Clinical trial registration information—URL: http://www.clinicaltrials.gov.
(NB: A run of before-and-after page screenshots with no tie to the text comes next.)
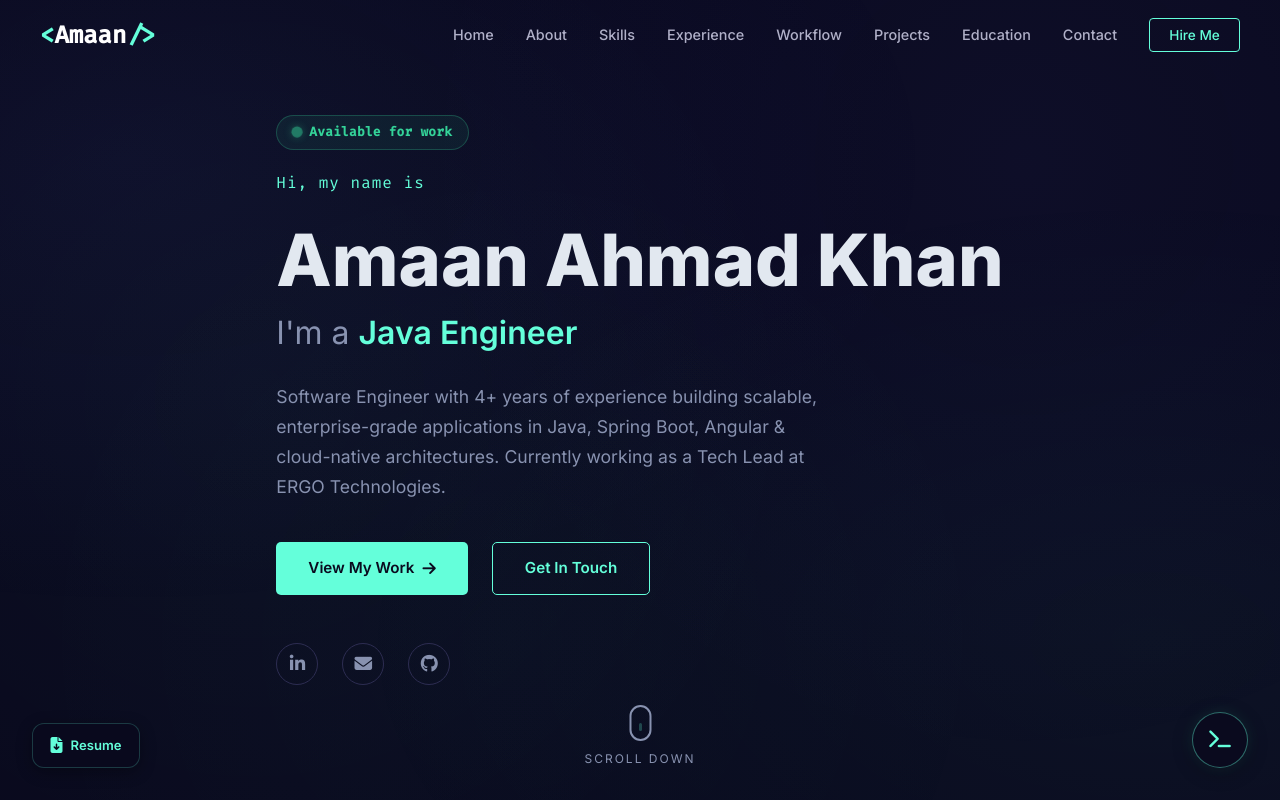
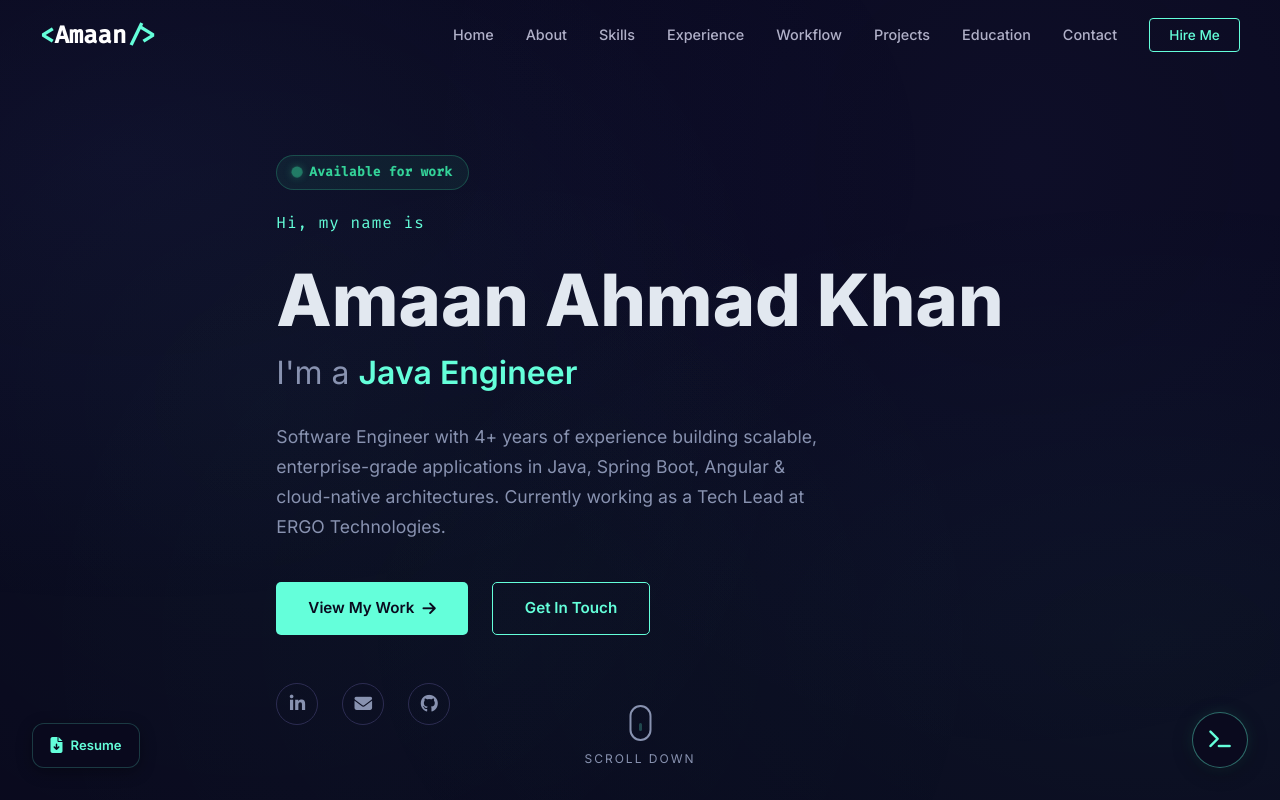
Before and after one commit to amaan-dev1999/Portfolio, an Angular app: page / in a window 1280 px wide. Shown: the top 800 px of the page. Built offline with nearby package versions, Linux system fonts and the light colour scheme.

Commit message:
Fix availability badge overlapping navbar

```diff
--- a/src/app/components/hero/hero.scss
+++ b/src/app/components/hero/hero.scss
@@ -5,7 +5,7 @@
   justify-content: center;
   align-items: center;
   position: relative;
-  padding: 0 2rem;
+  padding: 5rem 2rem 0;
   overflow: hidden;
 }
 
```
Unique identifier: NCT00376571.
The 6-month clinical results and the 8-month quantitative coronary angiography results of the trial were presented as late-breaking clinical trials at the annual meeting of the American College of Cardiology in Atlanta, Ga, March 11–14, 2006, and at the Transcatheter Cardiovascular Therapeutics meeting October 21–26, 2006.